Henry Blodget from Business Insider explained yesterday:

LinkedIn's stock is trading above $80 a share this morning. Bank of America and Morgan Stanley sold the same stock to their best institutional clients at $45 a share last night. The value of LinkedIn-the-company, it seems safe to say, has not appreciated by 90%+ in the past 12 hours. And that means that, on its underwriters' advice, LinkedIn sold its stock too cheap. It also means that the institutional investors who bought LinkedIn's stock last night are high-fiving each other this morning, celebrating their instantaneous 90% gain. (Lots of them are probably also dumping some stock).

By underpricing the stock, Morgan and BOFA gave their best institutional clients a gift of at least $175 million.
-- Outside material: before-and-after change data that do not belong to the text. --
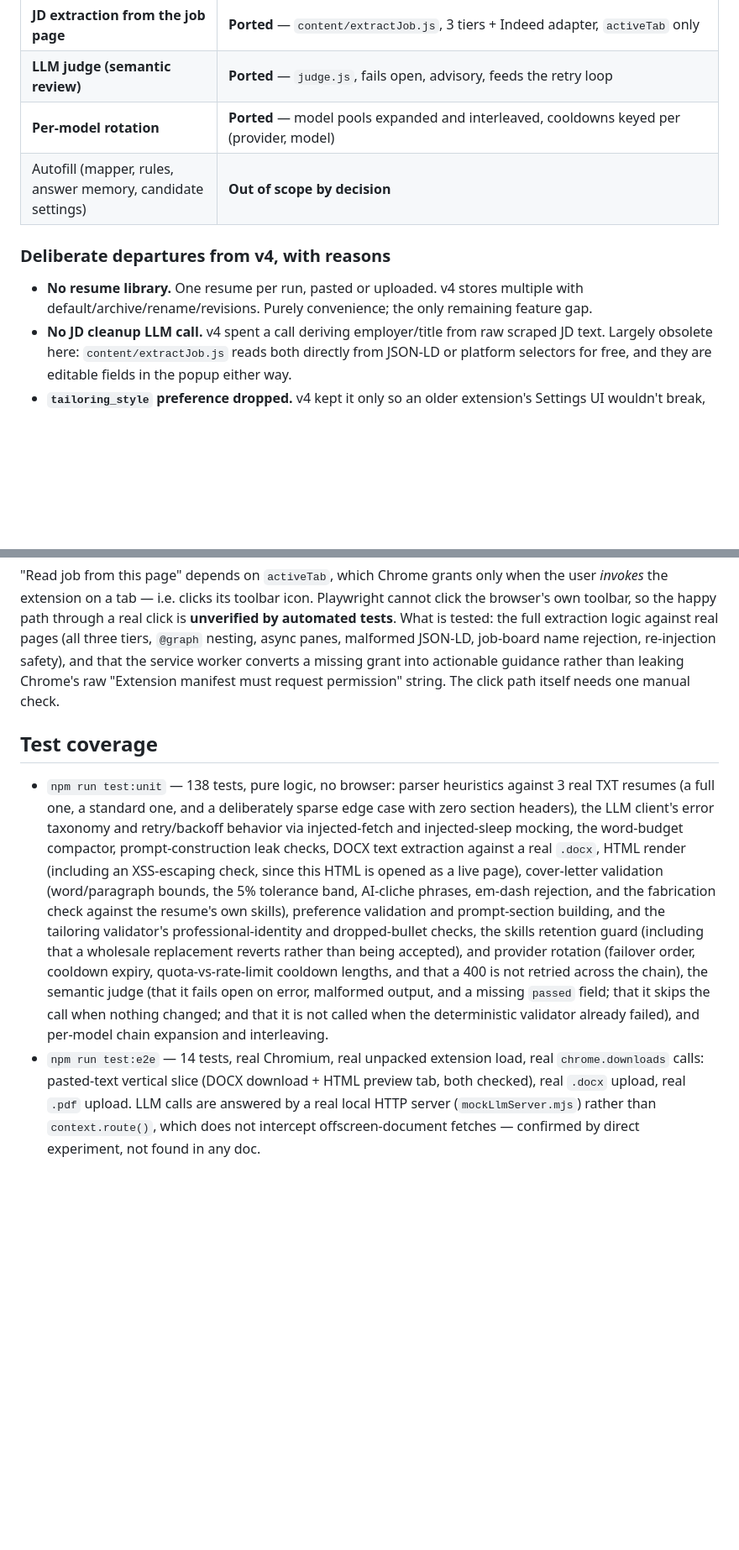
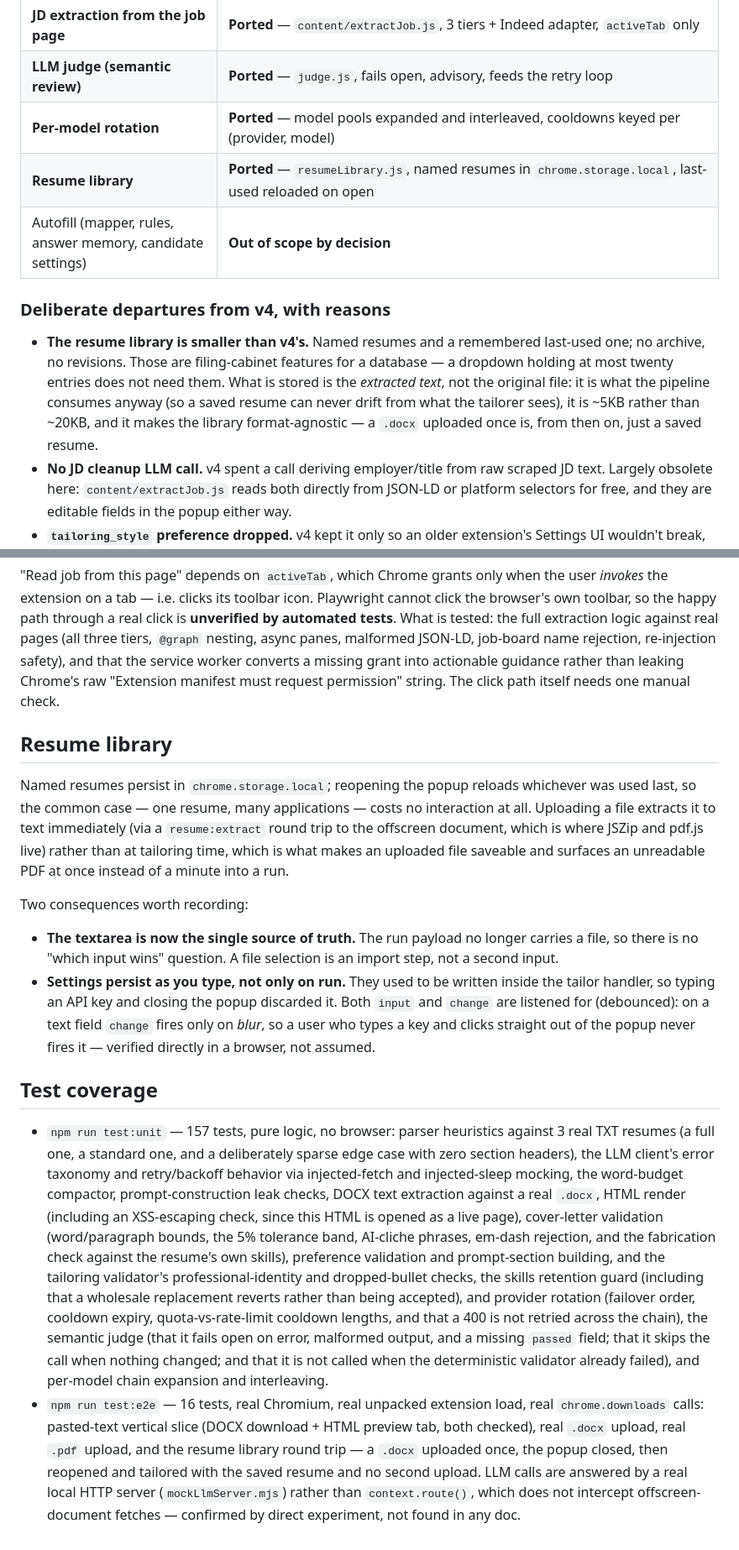
Before and after one commit to JuanPRG/tailorune, a Markdown page: docs/STATUS.md, 2 parts joined by grey strips. Shown at 84% size. Drawn GitHub-style; blank space fills up the shorter version.

Commit message:
docs: record the resume library and the settings persistence fix
Updates STATUS.md: parity table row, why this library is deliberately
smaller than v4's, the two design consequences (textarea as single
source of truth, settings written as you type), and the new test counts.

```diff
--- a/docs/STATUS.md
+++ b/docs/STATUS.md
@@ -86,12 +86,17 @@ message. Those gaps are now closed:
 | **JD extraction from the job page** | **Ported** — `content/extractJob.js`, 3 tiers + Indeed adapter, `activeTab` only |
 | **LLM judge (semantic review)** | **Ported** — `judge.js`, fails open, advisory, feeds the retry loop |
 | **Per-model rotation** | **Ported** — model pools expanded and interleaved, cooldowns keyed per (provider, model) |
+| **Resume library** | **Ported** — `resumeLibrary.js`, named resumes in `chrome.storage.local`, last-used reloaded on open |
 | Autofill (mapper, rules, answer memory, candidate settings) | **Out of scope by decision** |
 
 ### Deliberate departures from v4, with reasons
 
-- **No resume library.** One resume per run, pasted or uploaded. v4 stores multiple with
-  default/archive/rename/revisions. Purely convenience; the only remaining feature gap.
+- **The resume library is smaller than v4's.** Named resumes and a remembered last-used one; no
+  archive, no revisions. Those are filing-cabinet features for a database — a dropdown holding at
+  most twenty entries does not need them. What is stored is the *extracted text*, not the original
+  file: it is what the pipeline consumes anyway (so a saved resume can never drift from what the
+  tailorer sees), it is ~5KB rather than ~20KB, and it makes the library format-agnostic — a `.docx`
+  uploaded once is, from then on, just a saved resume.
 - **No JD cleanup LLM call.** v4 spent a call deriving employer/title from raw scraped JD text.
   Largely obsolete here: `content/extractJob.js` reads both directly from JSON-LD or platform
   selectors for free, and they are editable fields in the popup either way.
@@ -109,9 +114,26 @@ panes, malformed JSON-LD, job-board name rejection, re-injection safety), and th
 worker converts a missing grant into actionable guidance rather than leaking Chrome's raw
 "Extension manifest must request permission" string. The click path itself needs one manual check.
 
+## Resume library
+
+Named resumes persist in `chrome.storage.local`; reopening the popup reloads whichever was used
+last, so the common case — one resume, many applications — costs no interaction at all. Uploading a
+file extracts it to text immediately (via a `resume:extract` round trip to the offscreen document,
+which is where JSZip and pdf.js live) rather than at tailoring time, which is what makes an uploaded
+file saveable and surfaces an unreadable PDF at once instead of a minute into a run.
+
+Two consequences worth recording:
+
+- **The textarea is now the single source of truth.** The run payload no longer carries a file, so
+  there is no "which input wins" question. A file selection is an import step, not a second input.
+- **Settings persist as you type, not only on run.** They used to be written inside the tailor
+  handler, so typing an API key and closing the popup discarded it. Both `input` and `change` are
+  listened for (debounced): on a text field `change` fires only on *blur*, so a user who types a key
+  and clicks straight out of the popup never fires it — verified directly in a browser, not assumed.
+
 ## Test coverage
 
-- `npm run test:unit` — 138 tests, pure logic, no browser: parser heuristics against 3 real TXT
+- `npm run test:unit` — 157 tests, pure logic, no browser: parser heuristics against 3 real TXT
   resumes (a full one, a standard one, and a deliberately sparse edge case with zero section
   headers), the LLM client's error taxonomy and retry/backoff behavior via injected-fetch and
   injected-sleep mocking, the word-budget compactor, prompt-construction leak checks, DOCX text
@@ -125,8 +147,10 @@ worker converts a missing grant into actionable guidance rather than leaking Chr
   chain), the semantic judge (that it fails open on error, malformed output, and a missing `passed`
   field; that it skips the call when nothing changed; and that it is not called when the
   deterministic validator already failed), and per-model chain expansion and interleaving.
-- `npm run test:e2e` — 14 tests, real Chromium, real unpacked extension load, real
+- `npm run test:e2e` — 16 tests, real Chromium, real unpacked extension load, real
   `chrome.downloads` calls: pasted-text vertical slice (DOCX download + HTML preview tab, both
-  checked), real `.docx` upload, real `.pdf` upload. LLM calls are answered by a real local HTTP
+  checked), real `.docx` upload, real `.pdf` upload, and the resume library round trip — a `.docx`
+  uploaded once, the popup closed, then reopened and tailored with the saved resume and no second
+  upload. LLM calls are answered by a real local HTTP
   server (`mockLlmServer.mjs`) rather than `context.route()`, which does not intercept
   offscreen-document fetches — confirmed by direct experiment, not found in any doc.
```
And that money came out of LinkedIn's pockets and the pockets of the LinkedIn shareholders who sold on the deal.

Of course, since he wrote this, the prices gone even higher. At $100, that gift increases in size to $275 million. These are proceeds that LinkedIn loses out on. So while it might celebrate its share price, their offering came at a pretty huge cost -- probably around $300 million.

Read the full story at Business Insider.